#### What you will do
Output the data below exactly, images excluded.

Front-end code edit data
[Start of section]
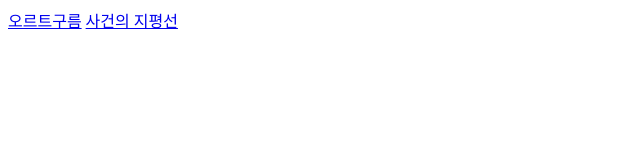
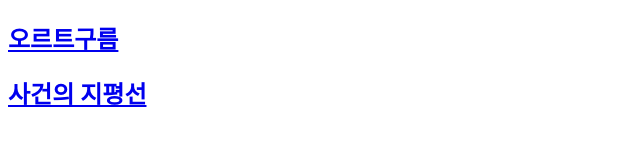
Before and after one commit to EJLG/EJLG.github.io, a plain HTML site: page index.html in a window 1280 px wide. Shown: the whole page, without its empty margins (0-640 px from the left). Drawn offline with Linux system fonts and the light colour scheme.

Commit message:
Update index.html

```diff
--- a/index.html
+++ b/index.html
@@ -4,9 +4,8 @@
     <title>뭔가 저장하고 싶음</title>
 </head>
 <body>
-
-<a href="https://www.youtube.com/watch?v=58IEh6YkuzQ&ab_channel=Younha-Topic">오르트구름</a>
-<a href="https://www.youtube.com/watch?v=j1uXcHwLhHM&ab_channel=Younha-Topic">사건의 지평선</a>
+<h2><a href="https://www.youtube.com/watch?v=58IEh6YkuzQ&ab_channel=Younha-Topic">오르트구름</a></h2>
+<h2><a href="https://www.youtube.com/watch?v=j1uXcHwLhHM&ab_channel=Younha-Topic">사건의 지평선</a></h2>
 
 </body>
 </html>
```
[End of section]
#### Output of the exercise
Before and after one commit to EJLG/EJLG.github.io, a plain HTML site: page index.html in a window 1280 px wide. Shown: the whole page, without its empty margins (0-640 px from the left). Drawn offline with Linux system fonts and the light colour scheme.

Commit message:
Update index.html

```diff
--- a/index.html
+++ b/index.html
@@ -4,9 +4,8 @@
     <title>뭔가 저장하고 싶음</title>
 </head>
 <body>
-
-<a href="https://www.youtube.com/watch?v=58IEh6YkuzQ&ab_channel=Younha-Topic">오르트구름</a>
-<a href="https://www.youtube.com/watch?v=j1uXcHwLhHM&ab_channel=Younha-Topic">사건의 지평선</a>
+<h2><a href="https://www.youtube.com/watch?v=58IEh6YkuzQ&ab_channel=Younha-Topic">오르트구름</a></h2>
+<h2><a href="https://www.youtube.com/watch?v=j1uXcHwLhHM&ab_channel=Younha-Topic">사건의 지평선</a></h2>
 
 </body>
 </html>
```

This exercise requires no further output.